Rattling down the highway does more than jar an old man’s dentures. Your RV suffers too. One way those bumps and jolts can manifest themselves is in what appears to be a roof leak. But wait! Don’t think your roof is leaking from something ‘upstairs.’ It may be something that you need to fix from downstairs.
One area not often thought about: the RV air conditioner. Sitting up there on the roof, all by its little lonesome, the A/C unit is subject to vibration and rattle like everything else. And buried under the “inside cover” are bolts that hold all that machinery tight on the roof.
Those bolts, sadly enough, can get shaken (not stirred) by rough roads and vibration from running. In time they can loosen, and may first make you aware of the situation by allowing the passage of precipitation from the roof to fall into your rig. Not a happy way to spend your summer afternoon!

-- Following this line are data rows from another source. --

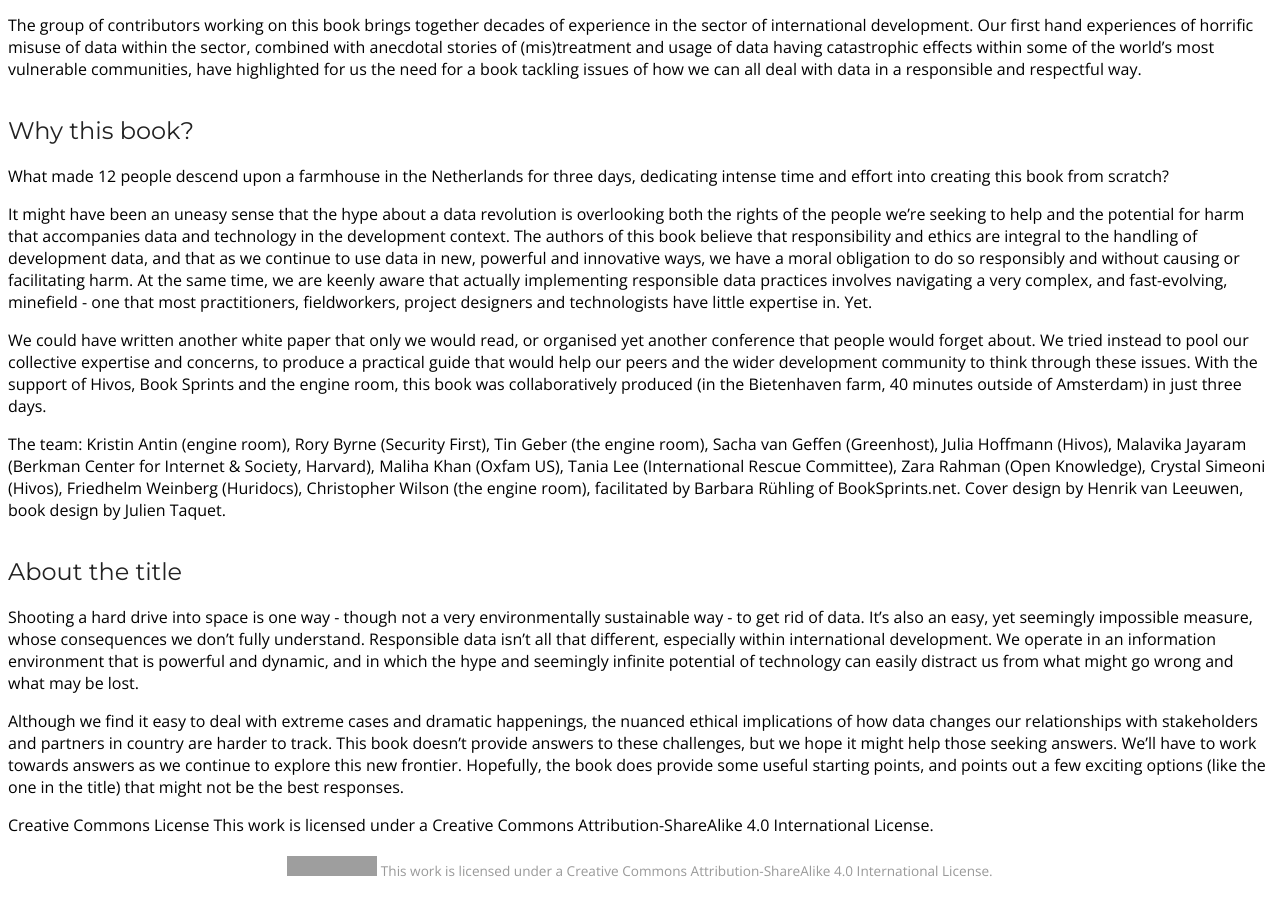
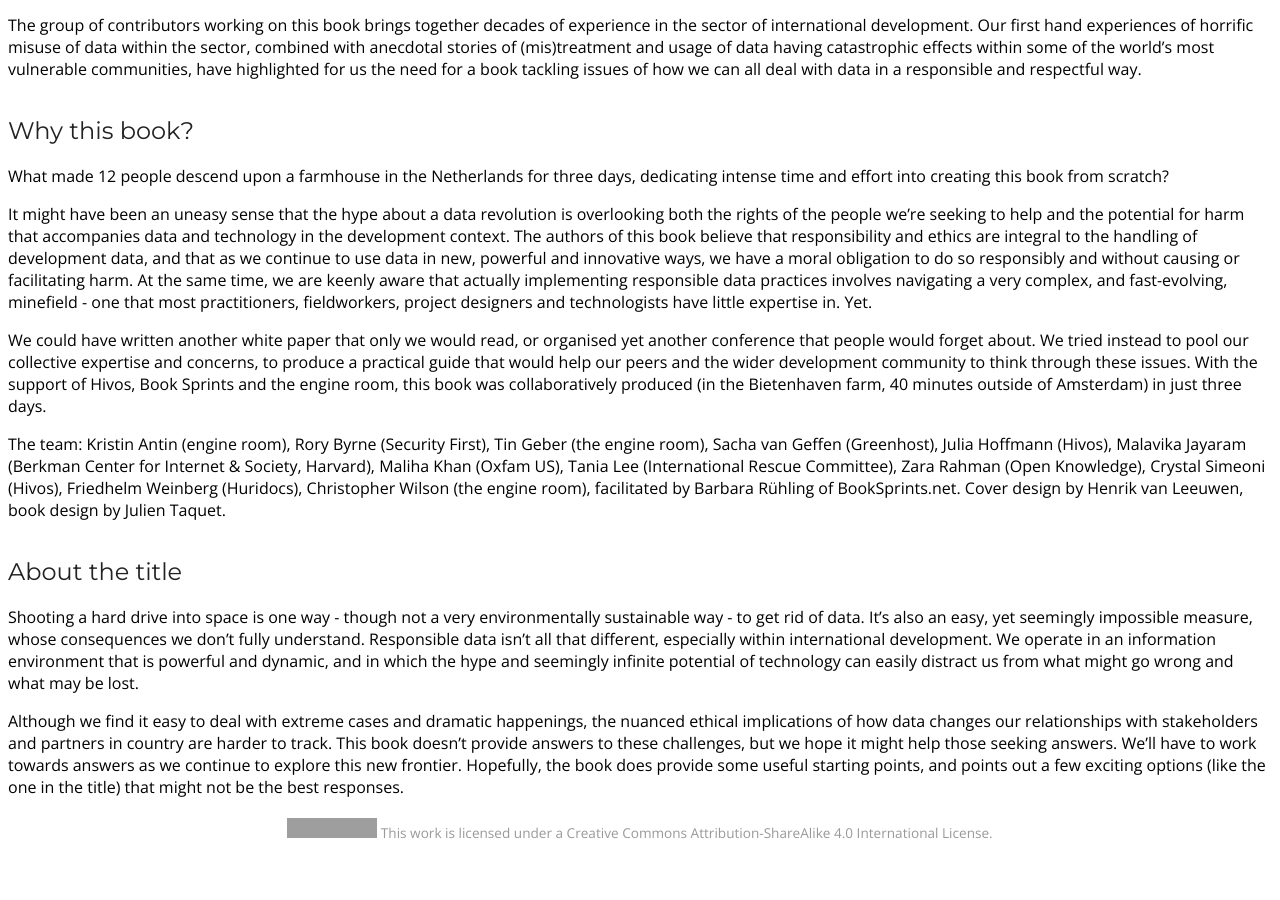
Before and after one commit to the-engine-room/archive-rdf-primer, a Jekyll site: the page built from _posts/1-introduction/0000-01-01-about-this-book.md, in a window 1280 px wide and 900 px high, scrolled down 1149 px. Built offline with Jekyll 4.4.1, drawn with Linux system fonts in a browser that asks for light colours; Markdown is read by kramdown in place of the engine named in the settings; comment, search, counter and statistics services are not loaded; a style sheet for code colours, icons or effects is not loaded; after the commit the page ends 2011 px from its top, so only the background shows below that; grey boxes are pictures that could not be loaded.

Commit message:
Updated 0000-01-01-about-this-book.md

```diff
--- a/_posts/1-introduction/0000-01-01-about-this-book.md
+++ b/_posts/1-introduction/0000-01-01-about-this-book.md
@@ -30,7 +30,3 @@
 Shooting a hard drive into space is one way - though not a very environmentally sustainable way - to get rid of data. It's also an easy, yet seemingly impossible measure, whose consequences we don't fully understand. Responsible data isn't all that different, especially within international development. We operate in an information environment that is powerful and dynamic, and in which the hype and seemingly infinite potential of technology can easily distract us from what might go wrong and what may be lost.
 
 Although we find it easy to deal with extreme cases and dramatic happenings, the nuanced ethical implications of how data changes our relationships with stakeholders and partners in country are harder to track. This book doesn't provide answers to these challenges, but we hope it might help those seeking answers. We'll have to work towards answers as we continue to explore this new frontier. Hopefully, the book does provide some useful starting points, and points out a few exciting options (like the one in the title) that might not be the best responses.
-
-Creative Commons License
-This work is licensed under a Creative Commons Attribution-ShareAlike 4.0
-International License.
```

Many RVers have had the peculiar soggy experience while parked under a clear blue sky. With their air conditioner unit turned on to ward off the heat, a sudden, “Drip! Drip! Drip!” from the ceiling creates a mopping panic attack.
But yes, you could also experience the air conditioner leak-effect when it truly is raining outside. If it “rains” while you’re running your air conditioner in seemingly dry weather, what’s likely happening is that condensate, a byproduct of your air conditioner doing its job as assigned, is making its way from outside, into the inner domain.
The same is true for rain. You don’t need to be running the air conditioner to have it leak on your parade. Here’s what you need to do to check—and fix—a loose set of air conditioner mounting bolts.
First, you’ll need to remove the inside housing of your air conditioner. Turn off the air conditioner (it’s best to unplug your RV from shore power, or turn off the circuit breakers that supply juice to the A/C unit).
For RVs where the air conditioner controls are mounted on the A/C unit, you’ll likely find some plastic plugs around the outside edges of the housing. Carefully remove the plugs to expose the mounting screws, remove the screws, and lower the housing.
If your A/C is controlled by a remote thermostat, look for screws around the grill of your A/C unit. Not sure which is the grill? It’ll be directly below the A/C unit—you may need to step outside and peek up on the roof.
With the cover removed, locate four bolts coming down from the roof (as pictured). These bolts are what holds your roof-mounted air conditioner firmly to the roof. Between the A/C unit and the roof is a foam gasket.
You’ll need to check the tension of the four bolts that hold the unit in place. Torque them down carefully by hand until they’re just snug, then add another quarter turn. This firmly pulls the A/C unit down onto the roof, compressing the roof gasket, which when tightened correctly keeps the water out.
One more situation that could lead to the dripping of water near your air conditioner. As condensate is released by the A/C system, it falls into a metal pan in the outside unit. From there, drain holes allow this water to roll harmlessly away across your roof (and typically down the side of your unit, sometimes leaving a dirty trail). However, if the drain hole(s) get clogged with dirt, leaves, etc., the water may roll into your coach, even if the A/C roof gasket is tight.
To check for this situation, again, disconnect yourself from power, and carefully ascend to the roof. It’s best NOT to walk on an RV roof, rather, use boards to distribute your weight.
Look for screws or other hardware the hold the outer shroud cover on your A/C unit. Remove the hardware, carefully lift off the shroud, and examine the metal pan at the bottom of the A/C unit. The drain holes in the pan should be free and clear of debris. Remove any you find and replace the shroud.